Human rights groups have, however, been extremely critical of how the European Commission has handled Karimov’s visit.
The visit coincided with a Human Rights Watch report
that criticized Western governments for being too soft on repressive regimes. The report said the EU’s "position on human rights in Uzbekistan remained disappointingly weak, with virtually no public expressions of concern about Uzbekistan’s deteriorating record."
Uzbek human rights activists Nadejda Ataeva was among those who rallied in Brussels in protest to Karimov's visit.
Gregoire Thery of the International Federation for Human Rights says the EU lost its credibility after lifting its sanctions on Uzbek officials despite not obtaining an independent investigation into the 2005 Andijon massacre, in which hundreds of peaceful demonstrators lost their lives.
"The sanctions were imposed for a specific reason, it was the massacre of Andijon," Thery told RFE/RL. "There were a number of specific conditions to lift it and the EU lifted the sanctions despite that none of the conditions was met."
Karimov's visit drew a protest outside the European Commission headquarters this morning, where several prominent Uzbek human rights defenders, such as Nadejda Ataeva, also spoke up about the situation in their country.
"Islam Karimov's visit to Brussels gives us a reason to bring to the attention of the European public the practices of torture, forced disappearances, extrajudicial executions, and reprisals [in Uzbekistan]," she said.'Shameful'
Mutabar Tadjibaeva, sentenced to eight years in prison for her outspoken criticism of the government over Andijon, said it was “shameful” that the EU was speaking to the Uzbek president, but hoped that the EU would be firm on human rights issues.
"I request the EU to demand from the Uzbek dictator to allow human rights activists in Uzbekistan to work openly and freely," Tadjibaeva told RFE/RL.
But others say dialogue, as exemplified by today's visit, can make a difference.
Inese Vaidere is a European parliament member from Latvia and a member of the parliament's EU-Uzbekistan delegation.
"If we ignore this country, we will not be able to change the situation," Vaidere says. "We should not forget the human rights situation, but there are other issues as well."
NATO Secretary-General Anders Fogh Rasmussen (right) meet Karimov at NATO headquarters in Brussels.
During his Brussels trip, Karimov is also meeting NATO Secretary-General Anders Fogh Rasmussen.
Uzbekistan signed a treaty with the military alliance in 2009 about the transit of nonlethal equipment through the country to NATO-led forces in Afghanistan.
During a press conference earlier in the day, Rasmussen said it was natural to meet with the leader of one of the alliance's partner countries.

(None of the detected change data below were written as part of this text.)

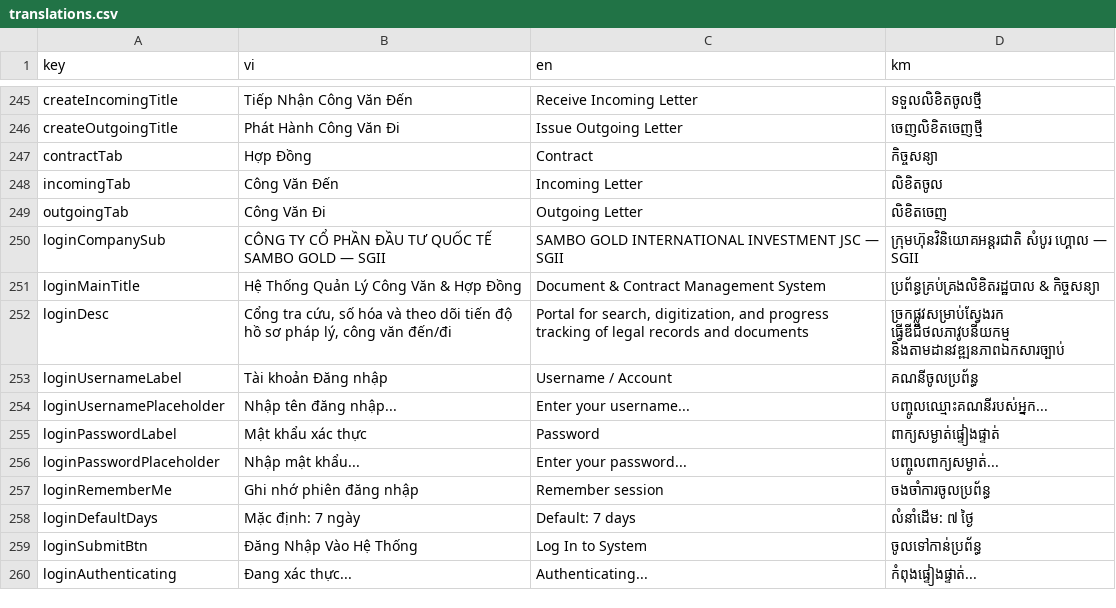
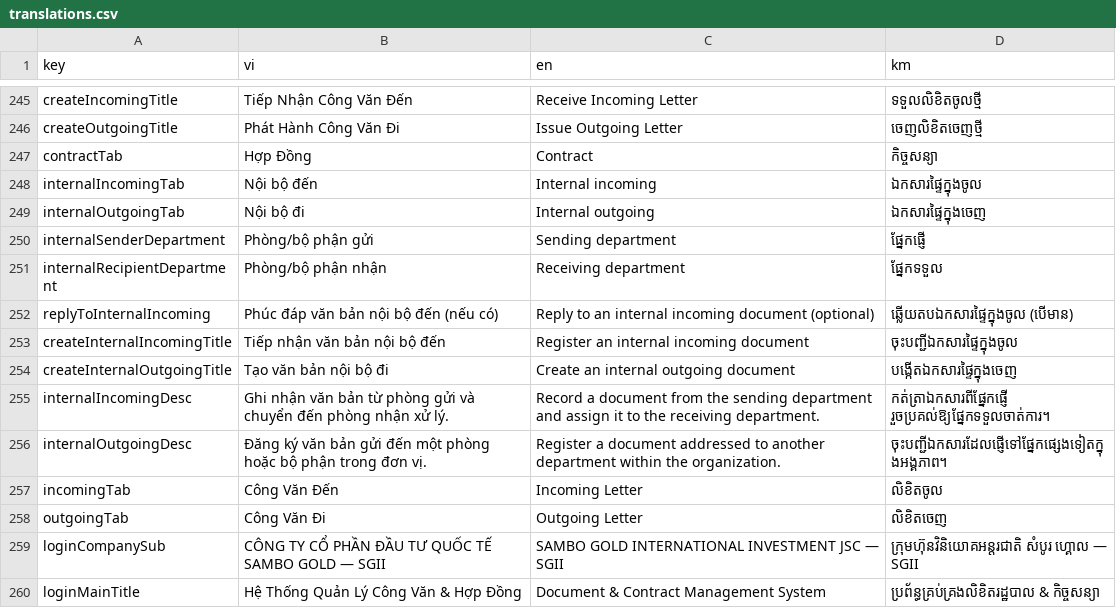
Before and after one commit to Xichlo1234/bpnm-doc-hub, a CSV file: docs/i18n/translations.csv, drawn as a sheet; only a part is shown, gaps mark what is left out; the shorter side is filled out with more unchanged rows.

Commit message:
Support incoming and outgoing internal documents

```diff
--- a/docs/i18n/translations.csv
+++ b/docs/i18n/translations.csv
@@ -247,2 +247,11 @@ createOutgoingTitle,Phát Hành Công Văn Đi,Issue Outgoing Letter,ចេញ
 contractTab,Hợp Đồng,Contract,កិច្ចសន្យា
+internalIncomingTab,Nội bộ đến,Internal incoming,ឯកសារផ្ទៃក្នុងចូល
+internalOutgoingTab,Nội bộ đi,Internal outgoing,ឯកសារផ្ទៃក្នុងចេញ
+internalSenderDepartment,Phòng/bộ phận gửi,Sending department,ផ្នែកផ្ញើ
+internalRecipientDepartment,Phòng/bộ phận nhận,Receiving department,ផ្នែកទទួល
+replyToInternalIncoming,Phúc đáp văn bản nội bộ đến (nếu có),Reply to an internal incoming document (optional),ឆ្លើយតបឯកសារផ្ទៃក្នុងចូល (បើមាន)
+createInternalIncomingTitle,Tiếp nhận văn bản nội bộ đến,Register an internal incoming document,ចុះបញ្ជីឯកសារផ្ទៃក្នុងចូល
+createInternalOutgoingTitle,Tạo văn bản nội bộ đi,Create an internal outgoing document,បង្កើតឯកសារផ្ទៃក្នុងចេញ
+internalIncomingDesc,Ghi nhận văn bản từ phòng gửi và chuyển đến phòng nhận xử lý.,Record a document from the sending department and assign it to the receiving department.,កត់ត្រាឯកសារពីផ្នែកផ្ញើ រួចប្រគល់ឱ្យផ្នែកទទួលចាត់ការ។
+internalOutgoingDesc,Đăng ký văn bản gửi đến một phòng hoặc bộ phận trong đơn vị.,Register a document addressed to another department within the organization.,ចុះបញ្ជីឯកសារដែលផ្ញើទៅផ្នែកផ្សេងទៀតក្នុងអង្គភាព។
 incomingTab,Công Văn Đến,Incoming Letter,លិខិតចូល
```
Also changed, not shown: 40 other files.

But he said that he, too, would raise the issue of human rights with the Uzbek president.
"Within our partnerships, we have a continuous dialogue with our partners, including a dialogue on democracy and human rights," he said, "and that will also be one of the topics for discussion."